Front-end code change data
......

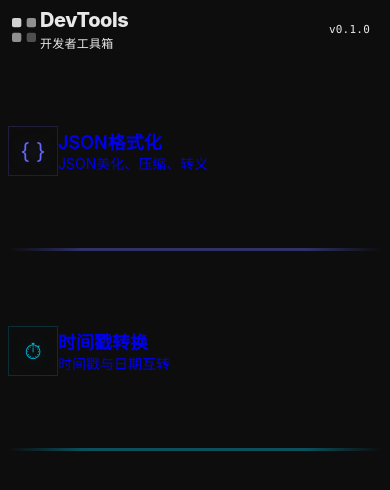
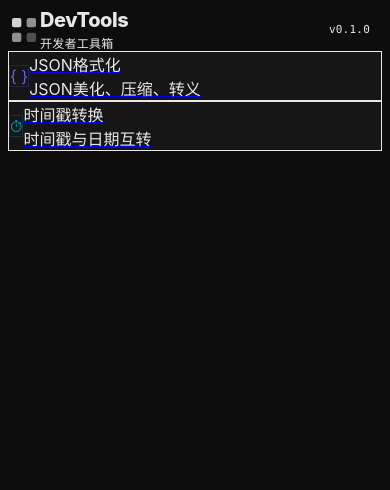
Before and after one commit to phycholee/dev-tools, a Vue app: page / in a window 390 px wide. Shown: the top 490 px of the page. Built offline with nearby package versions, Linux system fonts and the light colour scheme.

Commit message:
refactor(ToolCard): migrate to shadcn-vue Card component

```diff
--- a/src/components/common/ToolCard.vue
+++ b/src/components/common/ToolCard.vue
@@ -1,270 +1,57 @@
 <template>
-  <router-link
-    :to="tool.path"
-    class="tool-card"
-    :style="{ '--tool-color': tool.color || '#6366f1' }"
-  >
-    <div class="card-accent"></div>
-    <div class="card-bottom-glow"></div>
-    <div class="card-glow"></div>
-    <div class="card-content">
-      <div class="card-icon-wrapper">
-        <span class="card-icon">{{ tool.icon }}</span>
-      </div>
-      <div class="card-info">
-        <div class="card-name">{{ tool.name }}</div>
-        <div class="card-desc">{{ tool.description }}</div>
-      </div>
-    </div>
+  <router-link :to="tool.path" class="block group">
+    <Card
+      class="relative overflow-hidden transition-all duration-250 hover:shadow-lg hover:-translate-y-1 border-border/50 hover:border-primary/30"
+      :style="{ '--tool-color': tool.color || '#6366f1' }"
+    >
+      <!-- Left accent bar -->
+      <div
+        class="absolute top-4 bottom-4 left-0 w-1.5 rounded-r transition-all duration-250 group-hover:w-2"
+        :style="{ background: `linear-gradient(180deg, ${tool.color || '#6366f1'} 0%, ${tool.color || '#6366f1'}60 100%)` }"
+      />
+
+      <!-- Bottom glow -->
+      <div
+        class="absolute bottom-0 left-0 right-0 h-0.5 opacity-40 transition-all duration-250 group-hover:opacity-70 group-hover:h-1"
+        :style="{ background: `linear-gradient(90deg, transparent 0%, ${tool.color || '#6366f1'} 20%, ${tool.color || '#6366f1'} 80%, transparent 100%)` }"
+      />
+
+      <CardContent class="flex items-center gap-5 p-6 pl-8">
+        <!-- Icon -->
+        <div
+          class="flex items-center justify-center w-16 h-16 rounded-xl shrink-0 transition-all duration-250 border group-hover:scale-105"
+          :style="{
+            background: `color-mix(in srgb, ${tool.color || '#6366f1'} 15%, var(--bg-tertiary))`,
+            borderColor: `color-mix(in srgb, ${tool.color || '#6366f1'} 20%, transparent)`
+          }"
+        >
+          <span
+            class="text-2xl transition-all duration-250"
+            :style="{ color: tool.color || '#6366f1' }"
+          >
+            {{ tool.icon }}
+          </span>
+        </div>
+
+        <!-- Info -->
+        <div class="flex flex-col gap-1">
+          <div class="text-xl font-semibold text-foreground transition-colors duration-150 group-hover:text-primary">
+            {{ tool.name }}
+          </div>
+          <div class="text-sm text-muted-foreground leading-relaxed">
+            {{ tool.description }}
+          </div>
+        </div>
+      </CardContent>
+    </Card>
   </router-link>
 </template>
 
 <script setup lang="ts">
+import { Card, CardContent } from '@/components/ui/card'
 import type { ToolDefinition } from '../../types/tool'
 
 defineProps<{
   tool: ToolDefinition
 }>()
 </script>
-
-<style scoped>
-.tool-card {
-  position: relative;
-  display: flex;
-  align-items: center;
-  justify-content: flex-start;
-  padding: var(--spacing-xl) var(--spacing-2xl);
-  padding-left: calc(var(--spacing-2xl) + 12px);
-  background:
-    linear-gradient(
-      135deg,
-      color-mix(in srgb, var(--tool-color) 6%, var(--bg-card)) 0%,
-      var(--bg-card) 50%
-    ),
-    var(--bg-card);
-  border: 1px solid color-mix(in srgb, var(--tool-color) 15%, var(--border-color));
-  border-radius: var(--radius-xl);
-  text-decoration: none;
-  overflow: hidden;
-  transition:
-    border-color var(--transition-base),
-    transform var(--transition-base),
-    box-shadow var(--transition-base),
-    background var(--transition-base);
-  cursor: pointer;
-  min-height: 200px;
-}
-
-/* 左边颜色装饰条 - 更宽 */
-.card-accent {
-  position: absolute;
-  top: var(--spacing-lg);
-  bottom: var(--spacing-lg);
-  left: 0;
-  width: 6px;
-  background: linear-gradient(
-    180deg,
-    var(--tool-color) 0%,
-    color-mix(in srgb, var(--tool-color) 60%, transparent) 100%
-  );
-  border-radius: 0 3px 3px 0;
-  opacity: 0.8;
-  transition:
-    opacity var(--transition-base),
-    width var(--transition-base);
-}
-
-.tool-card:hover .card-accent {
-  opacity: 1;
-  width: 8px;
-}
-
-/* 底部渐变色带 */
-.card-bottom-glow {
-  position: absolute;
-  bottom: 0;
-  left: 0;
-  right: 0;
-  height: 3px;
-  background: linear-gradient(
-    90deg,
-    transparent 0%,
-    var(--tool-color) 20%,
-    var(--tool-color) 80%,
-    transparent 100%
-  );
-  opacity: 0.4;
-  transition: opacity var(--transition-base), height var(--transition-base);
-}
-
-.tool-card:hover .card-bottom-glow {
-  opacity: 0.7;
-  height: 4px;
-}
-
-/* 发光效果层 */
-.card-glow {
-  position: absolute;
-  top: 0;
-  left: 0;
-  right: 0;
-  bottom: 0;
-  background:
-    radial-gradient(
-      400px circle at var(--mouse-x, 30%) var(--mouse-y, 50%),
-      color-mix(in srgb, var(--tool-color) 6%, transparent),
-      transparent 40%
-    ),
-    linear-gradient(
-      135deg,
-      color-mix(in srgb, var(--tool-color) 3%, transparent) 0%,
-      transparent 50%
-    );
-  opacity: 0;
-  transition: opacity var(--transition-base);
-  pointer-events: none;
-}
-
-.tool-card:hover {
-  border-color: color-mix(in srgb, var(--tool-color) 35%, transparent);
-  transform: translateY(-4px);
-  background:
-    linear-gradient(
-      135deg,
-      color-mix(in srgb, var(--tool-color) 10%, var(--bg-card)) 0%,
-      color-mix(in srgb, var(--tool-color) 3%, var(--bg-card)) 50%,
-      var(--bg-card) 100%
-    ),
-    var(--bg-card);
-  box-shadow:
-    0 8px 24px rgba(0, 0, 0, 0.3),
-    0 0 0 1px color-mix(in srgb, var(--tool-color) 15%, transparent),
-    0 4px 20px color-mix(in srgb, var(--tool-color) 10%, transparent);
-}
-
-.tool-card:hover .card-glow {
-  opacity: 1;
-}
-
-.card-content {
-  position: relative;
-  display: flex;
-  flex-direction: row;
-  align-items: center;
-  text-align: left;
-  gap: var(--spacing-lg);
-}
-
-.card-icon-wrapper {
-  display: flex;
-  align-items: center;
-  justify-content: center;
-  width: 64px;
-  height: 64px;
-  background: color-mix(in srgb, var(--tool-color) 15%, var(--bg-tertiary));
-  border-radius: var(--radius-lg);
-  flex-shrink: 0;
-  transition:
-    background var(--transition-base),
-    transform var(--transition-base),
-    box-shadow var(--transition-base);
-  border: 1px solid color-mix(in srgb, var(--tool-color) 20%, transparent);
-}
-
-.tool-card:hover .card-icon-wrapper {
-  background: color-mix(in srgb, var(--tool-color) 25%, var(--bg-tertiary));
-  transform: scale(1.08);
-  box-shadow:
-    0 0 24px color-mix(in srgb, var(--tool-color) 20%, transparent),
-    inset 0 0 12px color-mix(in srgb, var(--tool-color) 10%, transparent);
-  border-color: color-mix(in srgb, var(--tool-color) 35%, transparent);
-}
-
-.card-icon {
-  font-size: 28px;
-  color: var(--tool-color);
-  transition: transform var(--transition-base);
-  filter: drop-shadow(0 0 8px color-mix(in srgb, var(--tool-color) 30%, transparent));
-}
-
-.tool-card:hover .card-icon {
-  transform: scale(1.1);
-  filter: drop-shadow(0 0 12px color-mix(in srgb, var(--tool-color) 50%, transparent));
-}
-
-.card-info {
-  display: flex;
-  flex-direction: column;
-  gap: var(--spacing-xs);
-  flex: 1;
-}
-
-.card-name {
-  font-size: 24px;
-  font-weight: 600;
-  color: var(--text-primary);
-  transition: color var(--transition-fast);
-}
-
-.tool-card:hover .card-name {
-  color: var(--tool-color);
-}
-
-.card-desc {
-  font-size: 14px;
-  color: var(--text-secondary);
-  line-height: 1.4;
-}
-
-/* 动画入场 */
-.tool-card {
-  animation: fadeIn 0.4s ease-out backwards;
-}
-
-@media (max-width: 768px) {
-  .tool-card {
-    padding: var(--spacing-md) var(--spacing-lg);
-    padding-left: calc(var(--spacing-lg) + 12px);
-  }
-
-  .card-icon-wrapper {
-    width: 52px;
-    height: 52px;
-  }
-
-  .card-icon {
-    font-size: 24px;
-  }
-
-  .card-name {
-    font-size: 18px;
-  }
-
-  .card-content {
-    gap: var(--spacing-md);
-  }
-}
-
-@media (max-width: 480px) {
-  .tool-card {
-    padding: var(--spacing-md);
-    padding-left: calc(var(--spacing-md) + 12px);
-  }
-
-  .card-content {
-    flex-direction: row;
-    text-align: left;
-    gap: var(--spacing-sm);
-  }
-
-  .card-icon-wrapper {
-    width: 48px;
-    height: 48px;
-    flex-shrink: 0;
-  }
-
-  .card-icon {
-    font-size: 22px;
-  }
-}
-</style>
```
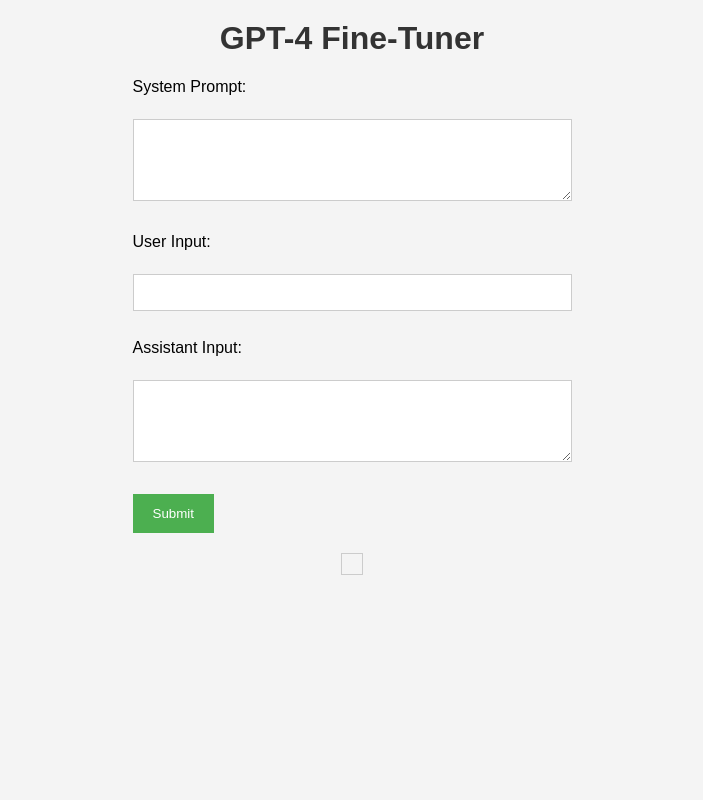
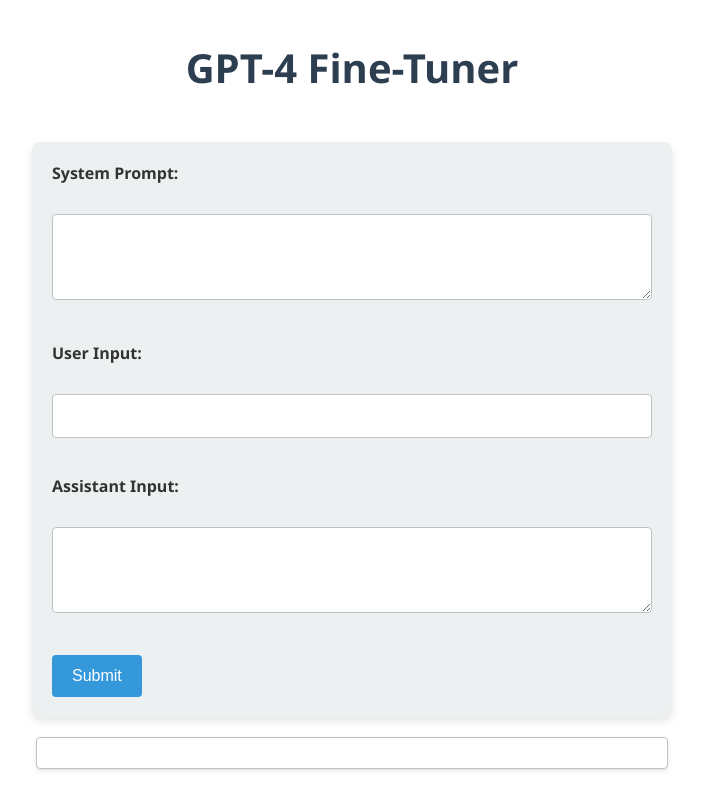
Before and after one commit to alextobias78/Fine-Tuner, a Flask app: page / in a window 1280 px wide. Shown: the whole page, without its empty margins (288-991 px from the left). Run offline with Flask 3, Linux system fonts and the light colour scheme.

Commit message:
style: Enhance CSS for a more professional look and feel

```diff
--- a/static/styles.css
+++ b/static/styles.css
@@ -1,40 +1,71 @@
 body {
-    font-family: 'Arial', sans-serif;
-    background-color: #f4f4f4;
+    font-family: 'Segoe UI', Tahoma, Geneva, Verdana, sans-serif;
+    background-color: #ffffff;
     margin: 0;
     padding: 0;
     display: flex;
     flex-direction: column;
     align-items: center;
     min-height: 100vh;
+    color: #333;
 }
 
 h1 {
-    color: #333;
+    color: #2c3e50;
     text-align: center;
+    margin-top: 40px;
+    font-size: 2.5em;
+}
+
+form {
+    background-color: #ecf0f1;
+    padding: 20px;
+    border-radius: 8px;
+    box-shadow: 0 4px 8px rgba(0, 0, 0, 0.1);
+    width: 80%;
+    max-width: 600px;
     margin-top: 20px;
 }
+
 label {
     display: block;
-    margin-bottom: 5px;
+    margin-bottom: 8px;
+    font-weight: bold;
 }
+
 textarea, input[type="text"] {
     width: 100%;
-    padding: 10px;
-    margin-bottom: 10px;
-    border: 1px solid #ccc;
+    padding: 12px;
+    margin-bottom: 15px;
+    border: 1px solid #bdc3c7;
+    border-radius: 4px;
     box-sizing: border-box;
+    font-size: 1em;
 }
+
 input[type="submit"] {
-    background-color: #4CAF50;
+    background-color: #3498db;
     color: white;
     padding: 12px 20px;
     border: none;
+    border-radius: 4px;
     cursor: pointer;
+    font-size: 1em;
+    transition: background-color 0.3s ease;
 }
+
+input[type="submit"]:hover {
+    background-color: #2980b9;
+}
+
 #response {
     margin-top: 20px;
-    border: 1px solid #ccc;
-    padding: 10px;
-    white-space: pre-wrap; /* Allow line breaks in the response */
+    border: 1px solid #bdc3c7;
+    padding: 15px;
+    white-space: pre-wrap;
+    background-color: #ffffff;
+    border-radius: 4px;
+    width: 80%;
+    max-width: 600px;
+    box-shadow: 0 2px 4px rgba(0, 0, 0, 0.1);
 }
```
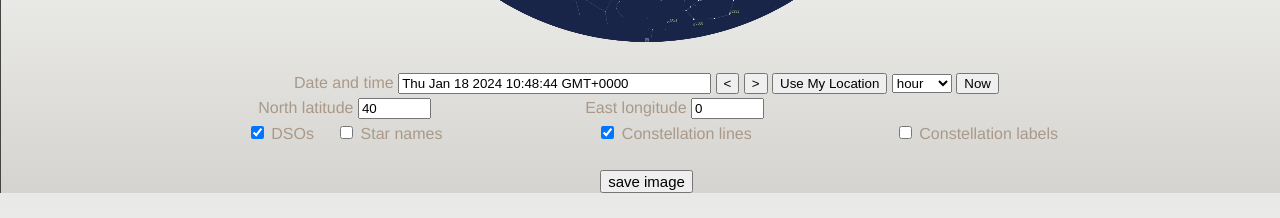
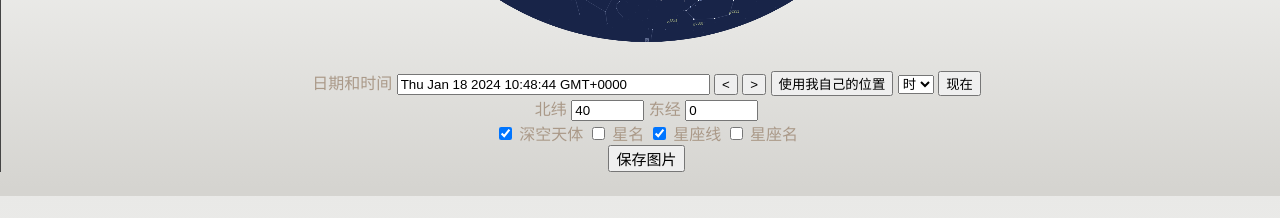
Before and after one commit to oimasterkafuu/night-sky, a plain HTML site: page index.html in a window 1280 px wide. Shown: the part 579-797 px from the top of the page. Drawn offline with Linux system fonts and the light colour scheme.

Commit message:
feat: translate index.html

```diff
--- a/css/plani.css
+++ b/css/plani.css
@@ -7,7 +7,7 @@
     color: #f44;
 }
 
-table {
+div.settings {
     width: 75%;
     margin: 1.5em auto 1.5em auto;
     text-align: center;
--- a/index.html
+++ b/index.html
@@ -1,10 +1,9 @@
 <!doctype html>
-<html lang="en">
+<html lang="zh-CN">
     <head>
-        <meta http-equiv="content-type" content="text/html; charset=UTF-8" />
         <meta charset="utf-8" />
         <meta name="viewport" content="width=device-width, initial-scale=1" />
-        <title>NightSky | DeniShakh</title>
+        <title>夜空｜oimasterkafuu</title>
         <link type="text/css" rel="stylesheet" href="css/astro.css" />
         <link type="text/css" rel="stylesheet" href="css/plani.css" />
         <script type="text/javascript" src="js/astro.js"></script>
@@ -16,6 +15,7 @@
             window.addEventListener('load', canvasApp, false);
         </script>
     </head>
+
     <body
         style="
             background-image: linear-gradient(
@@ -30,16 +30,15 @@
     >
         <div id="main">
             <canvas id="planicanvas" width="1600" height="1600"> </canvas>
-            <table>
-                <tbody>
-                    <tr>
-                        <td colspan="3">
-                            Date and time
+            <div class="settings">
+                <center>
+                    <div>
+                        日期和时间
                         <input
                             id="user_date"
                             size="36"
                             onchange="get_user_obs()"
-                                value="Thu Feb 22 2018 14:13:07 GMT-0500"
+                            value="Thu Jan 18 2024 18:36:06 GMT+0800"
                             type="text"
                         />
                         <input
@@ -56,30 +55,28 @@
                         />
                         <input
                             id="geoloc"
-                                value="Use My Location"
+                            value="使用我自己的位置"
                             onclick="getGeoPos()"
                             type="button"
                         />
                         <select name="increment" id="increment">
-                                <option value="1" selected="selected">
-                                    hour
-                                </option>
-                                <option value="24">day</option>
-                                <option value="168">week</option>
-                                <option value="720">month</option>
-                                <option value="8760">year</option>
+                            <option value="1" selected="selected">时</option>
+                            <option value="24">天</option>
+                            <option value="168">周</option>
+                            <option value="720">月</option>
+                            <option value="8760">年</option>
                         </select>
                         <input
                             id="user_now"
-                                value="Now"
+                            value="现在"
                             onclick="now_button()"
                             type="button"
                         />
-                        </td>
-                    </tr>
-                    <tr>
-                        <td>
-                            North latitude
+                    </div>
+                </center>
+                <center>
+                    <span>
+                        北纬
                         <input
                             id="user_lat"
                             size="6"
@@ -87,9 +84,9 @@
                             value="40"
                             type="text"
                         />
-                        </td>
-                        <td>
-                            East longitude
+                    </span>
+                    <span>
+                        东经
                         <input
                             id="user_lon"
                             size="6"
@@ -97,10 +94,10 @@
                             value="-75"
                             type="text"
                         />
-                        </td>
-                    </tr>
-                    <tr>
-                        <td>
+                    </span>
+                </center>
+                <center>
+                    <span>
                         <input
                             id="user_dsos"
                             value="1"
@@ -108,16 +105,19 @@
                             checked="checked"
                             type="checkbox"
                         />
-                            DSOs &nbsp; &nbsp;
+                        深空天体
+                    </span>
+                    <span>
                         <input
                             id="user_starlab"
-                                value="0"
+                            value="1"
                             onchange="get_user_obs()"
+                            checked="checked"
                             type="checkbox"
                         />
-                            Star names
-                        </td>
-                        <td>
+                        星名
+                    </span>
+                    <span>
                         <input
                             id="user_conline"
                             value="1"
@@ -125,23 +125,30 @@
                             checked="checked"
                             type="checkbox"
                         />
-                            Constellation lines
-                        </td>
-                        <td>
+                        星座线
+                    </span>
+                    <span>
                         <input
                             id="user_conlab"
                             value="0"
                             onchange="get_user_obs()"
                             type="checkbox"
                         />
-                            Constellation labels
-                        </td>
-                    </tr>
-                </tbody>
-            </table>
-            <button style="font-size: 15px" type="button" onclick="saveImage()">
-                save image
+                        星座名
+                    </span>
+                </center>
+                <center>
+                    <div>
+                        <button
+                            style="font-size: 15px"
+                            type="button"
+                            onclick="saveImage()"
+                        >
+                            保存图片
                         </button>
+                    </div>
+                </center>
+            </div>
         </div>
     </body>
 </html>
```
Lines whose indentation alone changed are shown as unchanged.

......

What needs to be done:
Your reply should contain only the number of lines in the entries above with the word "transform".

Reply to the exercise:
6